## Exercise aim
In the listing below, find each line with the string "Host" and return it.

## Supplied data
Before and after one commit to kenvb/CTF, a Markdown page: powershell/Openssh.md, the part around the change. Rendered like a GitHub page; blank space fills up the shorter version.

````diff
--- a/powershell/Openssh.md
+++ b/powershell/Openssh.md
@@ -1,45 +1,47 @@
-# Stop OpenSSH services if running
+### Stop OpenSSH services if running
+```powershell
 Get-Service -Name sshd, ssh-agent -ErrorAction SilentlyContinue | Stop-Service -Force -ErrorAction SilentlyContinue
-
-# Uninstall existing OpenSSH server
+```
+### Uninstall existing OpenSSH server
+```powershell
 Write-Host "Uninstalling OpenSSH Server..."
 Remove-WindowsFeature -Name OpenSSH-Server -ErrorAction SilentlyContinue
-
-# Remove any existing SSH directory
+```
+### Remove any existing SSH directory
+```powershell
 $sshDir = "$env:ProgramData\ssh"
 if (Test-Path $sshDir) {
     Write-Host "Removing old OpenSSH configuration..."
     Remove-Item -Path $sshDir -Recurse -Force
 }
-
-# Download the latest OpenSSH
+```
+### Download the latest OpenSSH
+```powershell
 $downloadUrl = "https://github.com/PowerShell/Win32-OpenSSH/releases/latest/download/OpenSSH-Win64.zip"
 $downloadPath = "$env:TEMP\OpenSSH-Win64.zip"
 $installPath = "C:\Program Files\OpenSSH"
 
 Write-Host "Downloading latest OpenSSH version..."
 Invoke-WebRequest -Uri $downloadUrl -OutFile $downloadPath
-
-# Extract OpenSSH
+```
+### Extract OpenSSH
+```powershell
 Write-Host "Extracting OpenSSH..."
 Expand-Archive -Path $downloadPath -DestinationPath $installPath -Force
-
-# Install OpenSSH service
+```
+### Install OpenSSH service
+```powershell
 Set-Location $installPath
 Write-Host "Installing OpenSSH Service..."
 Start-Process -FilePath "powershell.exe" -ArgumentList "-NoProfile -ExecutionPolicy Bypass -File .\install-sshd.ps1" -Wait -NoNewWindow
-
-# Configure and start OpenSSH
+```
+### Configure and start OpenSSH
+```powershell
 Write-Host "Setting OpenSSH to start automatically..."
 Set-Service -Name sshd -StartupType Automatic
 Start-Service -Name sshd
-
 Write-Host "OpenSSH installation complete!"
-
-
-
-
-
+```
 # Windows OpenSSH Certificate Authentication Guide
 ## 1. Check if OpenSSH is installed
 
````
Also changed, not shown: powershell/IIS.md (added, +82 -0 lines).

--

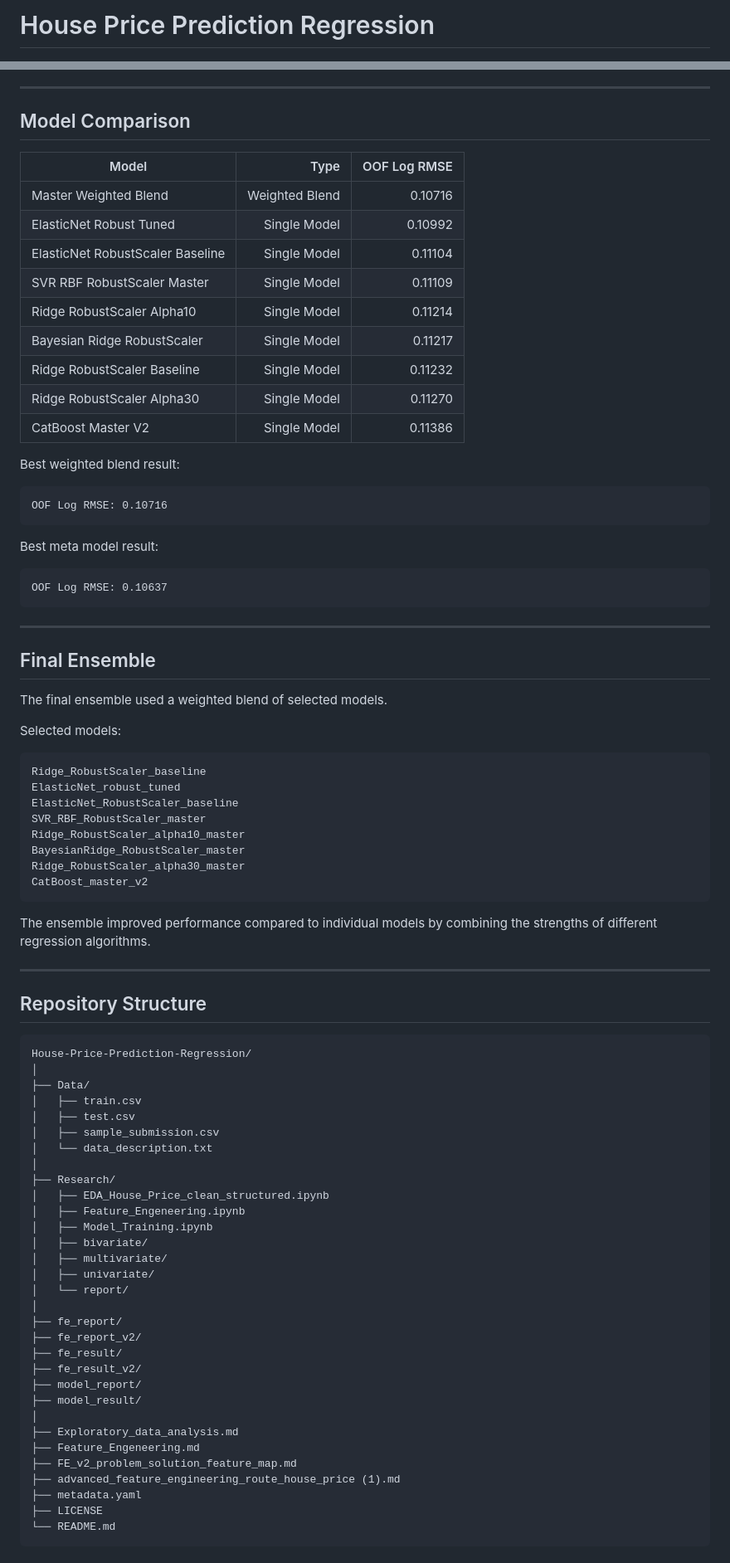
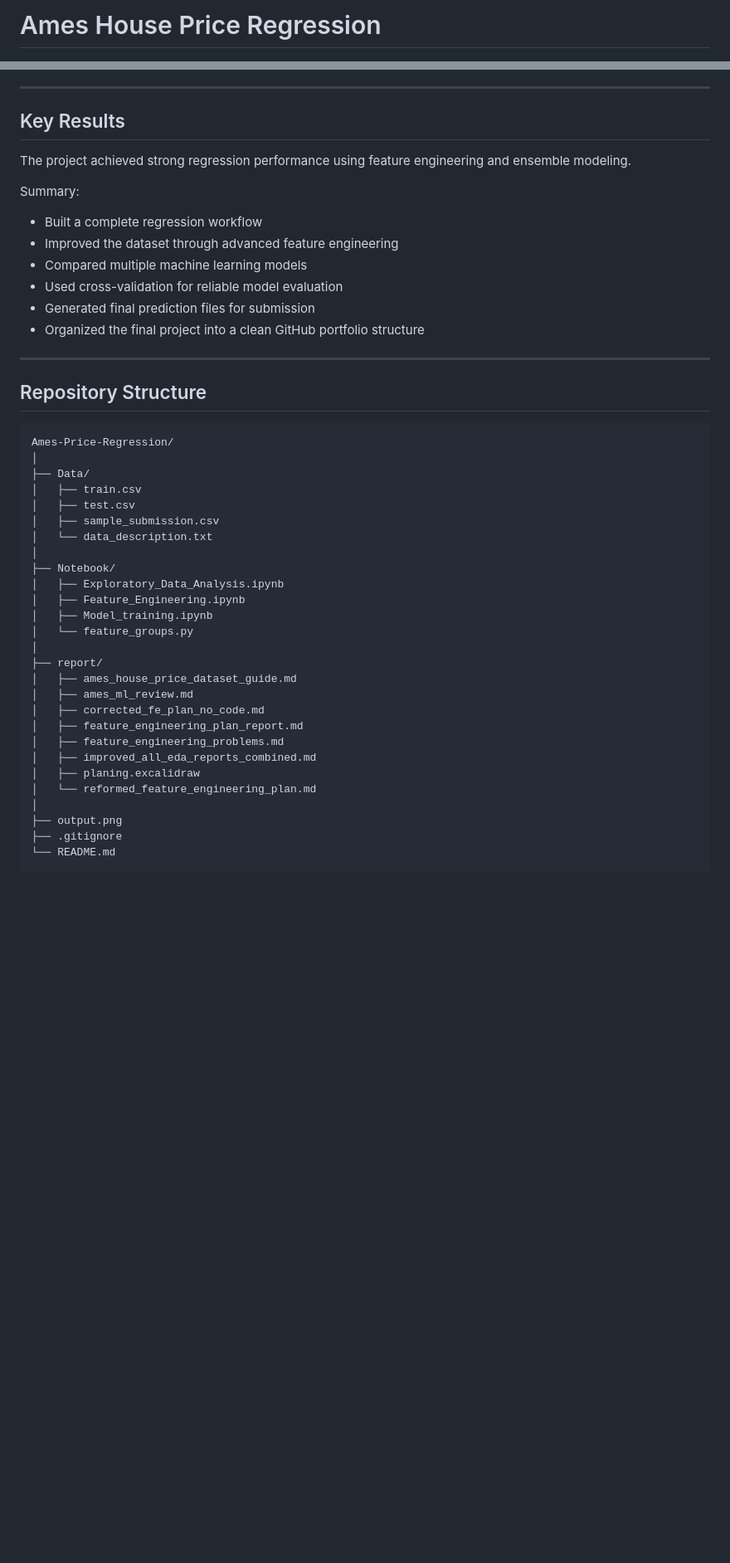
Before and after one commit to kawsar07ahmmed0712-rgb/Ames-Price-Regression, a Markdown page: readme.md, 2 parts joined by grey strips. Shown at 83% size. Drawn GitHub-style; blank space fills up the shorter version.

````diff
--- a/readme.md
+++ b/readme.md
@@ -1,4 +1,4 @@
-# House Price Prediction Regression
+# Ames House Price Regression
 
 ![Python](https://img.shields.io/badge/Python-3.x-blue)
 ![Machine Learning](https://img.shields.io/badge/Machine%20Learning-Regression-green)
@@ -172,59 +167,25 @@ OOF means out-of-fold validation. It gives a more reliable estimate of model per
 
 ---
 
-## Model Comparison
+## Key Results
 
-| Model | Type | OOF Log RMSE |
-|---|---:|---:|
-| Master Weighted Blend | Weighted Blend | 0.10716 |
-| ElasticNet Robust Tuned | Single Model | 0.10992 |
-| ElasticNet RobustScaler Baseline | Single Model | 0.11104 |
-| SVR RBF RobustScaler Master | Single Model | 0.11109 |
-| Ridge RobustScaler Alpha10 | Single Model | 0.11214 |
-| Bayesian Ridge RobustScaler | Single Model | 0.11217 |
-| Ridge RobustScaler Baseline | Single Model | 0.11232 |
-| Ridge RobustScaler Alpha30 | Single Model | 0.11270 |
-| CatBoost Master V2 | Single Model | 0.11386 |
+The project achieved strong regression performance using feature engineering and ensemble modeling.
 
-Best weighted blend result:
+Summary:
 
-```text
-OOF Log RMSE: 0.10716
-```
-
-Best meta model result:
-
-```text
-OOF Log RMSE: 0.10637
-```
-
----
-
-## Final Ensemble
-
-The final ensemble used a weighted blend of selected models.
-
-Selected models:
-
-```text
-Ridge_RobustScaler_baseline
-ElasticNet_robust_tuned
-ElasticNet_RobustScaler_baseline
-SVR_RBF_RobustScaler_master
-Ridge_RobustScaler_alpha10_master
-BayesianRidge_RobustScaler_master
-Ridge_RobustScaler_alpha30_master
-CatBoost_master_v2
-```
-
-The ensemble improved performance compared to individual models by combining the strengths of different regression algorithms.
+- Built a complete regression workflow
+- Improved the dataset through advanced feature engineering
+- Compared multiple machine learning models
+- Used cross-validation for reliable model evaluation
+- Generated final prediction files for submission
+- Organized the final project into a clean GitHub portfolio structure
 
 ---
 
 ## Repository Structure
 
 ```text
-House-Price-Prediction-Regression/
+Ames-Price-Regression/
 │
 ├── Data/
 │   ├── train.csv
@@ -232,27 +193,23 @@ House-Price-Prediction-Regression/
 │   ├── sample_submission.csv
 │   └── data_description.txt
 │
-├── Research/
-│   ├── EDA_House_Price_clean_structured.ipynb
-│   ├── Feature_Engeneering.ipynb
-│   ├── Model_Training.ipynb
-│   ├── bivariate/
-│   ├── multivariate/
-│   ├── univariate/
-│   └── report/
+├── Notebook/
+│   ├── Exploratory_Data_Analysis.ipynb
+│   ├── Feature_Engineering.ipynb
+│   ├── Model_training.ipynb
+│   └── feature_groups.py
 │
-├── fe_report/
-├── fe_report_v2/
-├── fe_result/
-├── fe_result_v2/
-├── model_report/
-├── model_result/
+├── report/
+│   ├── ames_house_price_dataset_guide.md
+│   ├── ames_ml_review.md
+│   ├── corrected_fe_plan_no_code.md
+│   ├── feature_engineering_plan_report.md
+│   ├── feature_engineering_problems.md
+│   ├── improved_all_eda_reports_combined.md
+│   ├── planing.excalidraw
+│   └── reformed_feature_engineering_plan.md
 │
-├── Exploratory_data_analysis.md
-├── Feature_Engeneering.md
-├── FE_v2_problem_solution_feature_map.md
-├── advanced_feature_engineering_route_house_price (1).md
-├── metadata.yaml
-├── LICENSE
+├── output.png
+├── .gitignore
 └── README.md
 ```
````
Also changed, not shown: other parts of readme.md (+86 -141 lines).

## Written solution
 Write-Host "Uninstalling OpenSSH Server..."
     Write-Host "Removing old OpenSSH configuration..."
 Write-Host "Downloading latest OpenSSH version..."
 Write-Host "Extracting OpenSSH..."
 Write-Host "Installing OpenSSH Service..."
 Write-Host "Setting OpenSSH to start automatically..."
 Write-Host "OpenSSH installation complete!"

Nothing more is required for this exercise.